The moon landing was watched by roughly 600 million people, according to CNN. Not only the country, but the World followed along in anticipation as Neil Armstrong, Buzz Aldrin and Michael Collins embarked on their 76 hour mission to land on the moon.
Obviously, putting someone on the moon takes time and patience but in 1961, President Kennedy announced plans to put someone on the moon by the end of the decade.
We all know the story of the actual moon landing but History explores the events leading up to it;
The Space Race begins in 1957, after the Soviet Union successfully launches the first artificial satellite, Sputnik I. The thought of the Soviets being more technically advanced than America was terrifying to both the people and the government. The National Aeronautics and Space Administration (NASA) is founded in 1958, in response.
In 1962, NASA launches its first manned ship into Earth’s orbit.
Just five years after President Kennedy’s 1961 announcement, NASA was able to conduct an unmanned Apollo mission as a test. While this test was considered successful, tragedy soon followed suit.
In 1967, a fire broke out at the Kennedy Space Center in Florida. The fire took place during a launch pad test of Apollo. Three died.
Not even a year later, Apollo 7 orbited the Earth successfully to gain further information about how the Moon landing would happen. Only a few months passed before Apollo 8 took three astronauts to the dark side of the moon and back.
Finally in the year 1969 Apollo 10 made a dry run around the moon as one final safety measure, early in the year. Finally, on July 16 the Apollo 11 took flight. After four days, Neil Armstrong walks on the moon. Armstrong and Aldrin spent a couple of hours performing tests before boarding the spaceship to spend the night parked on Moon’s surface.
After Apollo 11, there were five more runs to the moon. However, interest in the moon landings faded after Apollo 13, according to History. The Apollo missions were shut down during the Vietnam War, as they were much too expensive to run. Astronauts and professionals at NASA were relieved, the Apollo missions were incredibly dangerous and NASA was lucky to have never lost a crew in flight.

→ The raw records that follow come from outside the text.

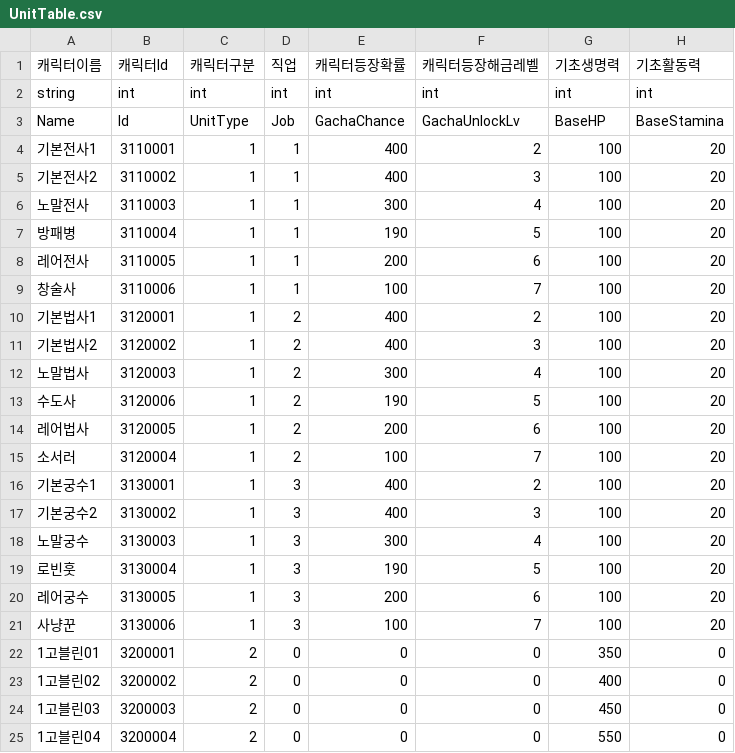
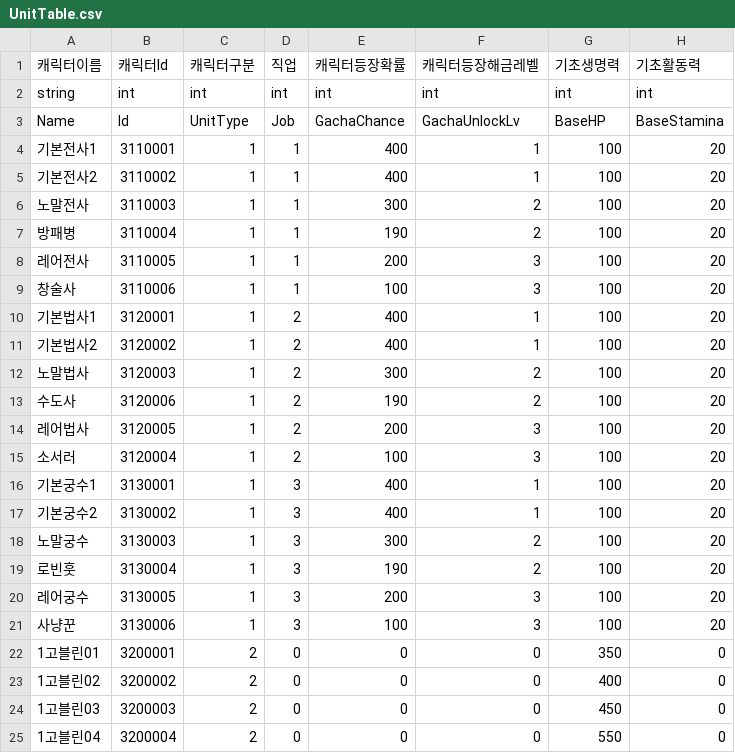
Before and after one commit to HAGU-G/Team-Lost-Vikings, a CSV file: Assets/DataTable/UnitTable.csv, drawn as a sheet; only a part is shown; the diff names each change by its address in the sheet, - before the commit and + after, or states it on an @@ line.

```diff
--- a/Assets/DataTable/UnitTable.csv
+++ b/Assets/DataTable/UnitTable.csv
-F4 (캐릭터등장해금레벨): 2
+F4 (캐릭터등장해금레벨): 1
-F5 (캐릭터등장해금레벨): 3
+F5 (캐릭터등장해금레벨): 1
-F6 (캐릭터등장해금레벨): 4
+F6 (캐릭터등장해금레벨): 2
-F7 (캐릭터등장해금레벨): 5
+F7 (캐릭터등장해금레벨): 2
-F8 (캐릭터등장해금레벨): 6
+F8 (캐릭터등장해금레벨): 3
-F9 (캐릭터등장해금레벨): 7
+F9 (캐릭터등장해금레벨): 3
-F10 (캐릭터등장해금레벨): 2
+F10 (캐릭터등장해금레벨): 1
-F11 (캐릭터등장해금레벨): 3
+F11 (캐릭터등장해금레벨): 1
-F12 (캐릭터등장해금레벨): 4
+F12 (캐릭터등장해금레벨): 2
-F13 (캐릭터등장해금레벨): 5
+F13 (캐릭터등장해금레벨): 2
-F14 (캐릭터등장해금레벨): 6
+F14 (캐릭터등장해금레벨): 3
-F15 (캐릭터등장해금레벨): 7
+F15 (캐릭터등장해금레벨): 3
-F16 (캐릭터등장해금레벨): 2
+F16 (캐릭터등장해금레벨): 1
-F17 (캐릭터등장해금레벨): 3
+F17 (캐릭터등장해금레벨): 1
-F18 (캐릭터등장해금레벨): 4
+F18 (캐릭터등장해금레벨): 2
-F19 (캐릭터등장해금레벨): 5
+F19 (캐릭터등장해금레벨): 2
-F20 (캐릭터등장해금레벨): 6
+F20 (캐릭터등장해금레벨): 3
-F21 (캐릭터등장해금레벨): 7
+F21 (캐릭터등장해금레벨): 3
```
Also changed, not shown: Assets/DataTable/SkillTable.csv, Assets/DataTable/UpgradeTable.csv.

Do you remember the moon landing? Did you learn about the events leading up to the moon landing at school? Let us know in the comments below!